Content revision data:

────────────────────────────────────────

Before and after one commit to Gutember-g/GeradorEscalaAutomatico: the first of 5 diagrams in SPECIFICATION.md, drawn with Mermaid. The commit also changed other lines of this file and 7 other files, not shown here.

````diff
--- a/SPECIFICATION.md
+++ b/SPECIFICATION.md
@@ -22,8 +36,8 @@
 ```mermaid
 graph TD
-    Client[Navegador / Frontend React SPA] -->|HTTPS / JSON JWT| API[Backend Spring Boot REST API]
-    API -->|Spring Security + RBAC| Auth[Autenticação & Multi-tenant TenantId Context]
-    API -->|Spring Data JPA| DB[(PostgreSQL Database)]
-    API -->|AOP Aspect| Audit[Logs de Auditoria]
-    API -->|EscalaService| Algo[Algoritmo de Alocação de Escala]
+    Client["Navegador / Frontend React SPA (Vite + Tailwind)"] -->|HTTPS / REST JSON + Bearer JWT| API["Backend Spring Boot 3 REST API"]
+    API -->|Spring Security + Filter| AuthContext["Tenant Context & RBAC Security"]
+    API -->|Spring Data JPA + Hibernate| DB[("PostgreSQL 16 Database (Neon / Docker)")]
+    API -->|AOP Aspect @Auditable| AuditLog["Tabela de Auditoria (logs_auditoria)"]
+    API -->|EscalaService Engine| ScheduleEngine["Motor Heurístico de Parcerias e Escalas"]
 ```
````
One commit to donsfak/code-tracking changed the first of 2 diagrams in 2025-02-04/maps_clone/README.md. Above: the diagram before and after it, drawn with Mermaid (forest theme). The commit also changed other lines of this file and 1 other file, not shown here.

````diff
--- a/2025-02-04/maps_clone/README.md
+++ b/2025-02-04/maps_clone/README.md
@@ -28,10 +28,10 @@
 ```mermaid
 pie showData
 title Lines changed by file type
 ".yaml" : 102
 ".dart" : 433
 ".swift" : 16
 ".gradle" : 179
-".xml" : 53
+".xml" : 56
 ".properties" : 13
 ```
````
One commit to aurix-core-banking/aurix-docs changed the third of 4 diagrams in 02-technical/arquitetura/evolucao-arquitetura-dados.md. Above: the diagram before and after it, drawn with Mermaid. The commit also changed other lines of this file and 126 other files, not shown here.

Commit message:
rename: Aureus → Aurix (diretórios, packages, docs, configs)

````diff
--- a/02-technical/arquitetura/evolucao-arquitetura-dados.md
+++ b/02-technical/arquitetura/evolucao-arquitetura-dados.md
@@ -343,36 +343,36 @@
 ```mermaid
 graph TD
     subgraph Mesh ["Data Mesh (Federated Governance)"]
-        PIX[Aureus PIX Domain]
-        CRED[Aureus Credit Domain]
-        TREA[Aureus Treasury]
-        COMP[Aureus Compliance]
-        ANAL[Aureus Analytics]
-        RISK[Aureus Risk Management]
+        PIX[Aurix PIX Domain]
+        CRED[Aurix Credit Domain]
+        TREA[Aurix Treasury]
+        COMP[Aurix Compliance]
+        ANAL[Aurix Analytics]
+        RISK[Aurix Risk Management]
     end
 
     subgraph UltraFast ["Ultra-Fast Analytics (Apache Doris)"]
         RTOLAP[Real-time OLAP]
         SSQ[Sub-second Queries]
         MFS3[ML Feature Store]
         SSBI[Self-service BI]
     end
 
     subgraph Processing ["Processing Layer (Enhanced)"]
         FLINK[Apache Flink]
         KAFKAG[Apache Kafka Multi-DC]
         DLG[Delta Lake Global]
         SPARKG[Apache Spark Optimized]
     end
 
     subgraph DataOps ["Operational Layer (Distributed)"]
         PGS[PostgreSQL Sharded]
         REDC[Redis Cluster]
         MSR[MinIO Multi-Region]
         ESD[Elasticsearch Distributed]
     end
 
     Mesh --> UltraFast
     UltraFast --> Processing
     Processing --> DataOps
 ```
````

────────────────────────────────────────

WHAT THE EXERCISE ASKS:
Write out each entry exactly, and omit nothing.

RESULT BELOW:
Before and after one commit to Gutember-g/GeradorEscalaAutomatico: the first of 5 diagrams in SPECIFICATION.md, drawn with Mermaid. The commit also changed other lines of this file and 7 other files, not shown here.

````diff
--- a/SPECIFICATION.md
+++ b/SPECIFICATION.md
@@ -22,8 +36,8 @@
 ```mermaid
 graph TD
-    Client[Navegador / Frontend React SPA] -->|HTTPS / JSON JWT| API[Backend Spring Boot REST API]
-    API -->|Spring Security + RBAC| Auth[Autenticação & Multi-tenant TenantId Context]
-    API -->|Spring Data JPA| DB[(PostgreSQL Database)]
-    API -->|AOP Aspect| Audit[Logs de Auditoria]
-    API -->|EscalaService| Algo[Algoritmo de Alocação de Escala]
+    Client["Navegador / Frontend React SPA (Vite + Tailwind)"] -->|HTTPS / REST JSON + Bearer JWT| API["Backend Spring Boot 3 REST API"]
+    API -->|Spring Security + Filter| AuthContext["Tenant Context & RBAC Security"]
+    API -->|Spring Data JPA + Hibernate| DB[("PostgreSQL 16 Database (Neon / Docker)")]
+    API -->|AOP Aspect @Auditable| AuditLog["Tabela de Auditoria (logs_auditoria)"]
+    API -->|EscalaService Engine| ScheduleEngine["Motor Heurístico de Parcerias e Escalas"]
 ```
````
One commit to donsfak/code-tracking changed the first of 2 diagrams in 2025-02-04/maps_clone/README.md. Above: the diagram before and after it, drawn with Mermaid (forest theme). The commit also changed other lines of this file and 1 other file, not shown here.

````diff
--- a/2025-02-04/maps_clone/README.md
+++ b/2025-02-04/maps_clone/README.md
@@ -28,10 +28,10 @@
 ```mermaid
 pie showData
 title Lines changed by file type
 ".yaml" : 102
 ".dart" : 433
 ".swift" : 16
 ".gradle" : 179
-".xml" : 53
+".xml" : 56
 ".properties" : 13
 ```
````
One commit to aurix-core-banking/aurix-docs changed the third of 4 diagrams in 02-technical/arquitetura/evolucao-arquitetura-dados.md. Above: the diagram before and after it, drawn with Mermaid. The commit also changed other lines of this file and 126 other files, not shown here.

Commit message:
rename: Aureus → Aurix (diretórios, packages, docs, configs)

````diff
--- a/02-technical/arquitetura/evolucao-arquitetura-dados.md
+++ b/02-technical/arquitetura/evolucao-arquitetura-dados.md
@@ -343,36 +343,36 @@
 ```mermaid
 graph TD
     subgraph Mesh ["Data Mesh (Federated Governance)"]
-        PIX[Aureus PIX Domain]
-        CRED[Aureus Credit Domain]
-        TREA[Aureus Treasury]
-        COMP[Aureus Compliance]
-        ANAL[Aureus Analytics]
-        RISK[Aureus Risk Management]
+        PIX[Aurix PIX Domain]
+        CRED[Aurix Credit Domain]
+        TREA[Aurix Treasury]
+        COMP[Aurix Compliance]
+        ANAL[Aurix Analytics]
+        RISK[Aurix Risk Management]
     end
 
     subgraph UltraFast ["Ultra-Fast Analytics (Apache Doris)"]
         RTOLAP[Real-time OLAP]
         SSQ[Sub-second Queries]
         MFS3[ML Feature Store]
         SSBI[Self-service BI]
     end
 
     subgraph Processing ["Processing Layer (Enhanced)"]
         FLINK[Apache Flink]
         KAFKAG[Apache Kafka Multi-DC]
         DLG[Delta Lake Global]
         SPARKG[Apache Spark Optimized]
     end
 
     subgraph DataOps ["Operational Layer (Distributed)"]
         PGS[PostgreSQL Sharded]
         REDC[Redis Cluster]
         MSR[MinIO Multi-Region]
         ESD[Elasticsearch Distributed]
     end
 
     Mesh --> UltraFast
     UltraFast --> Processing
     Processing --> DataOps
 ```
````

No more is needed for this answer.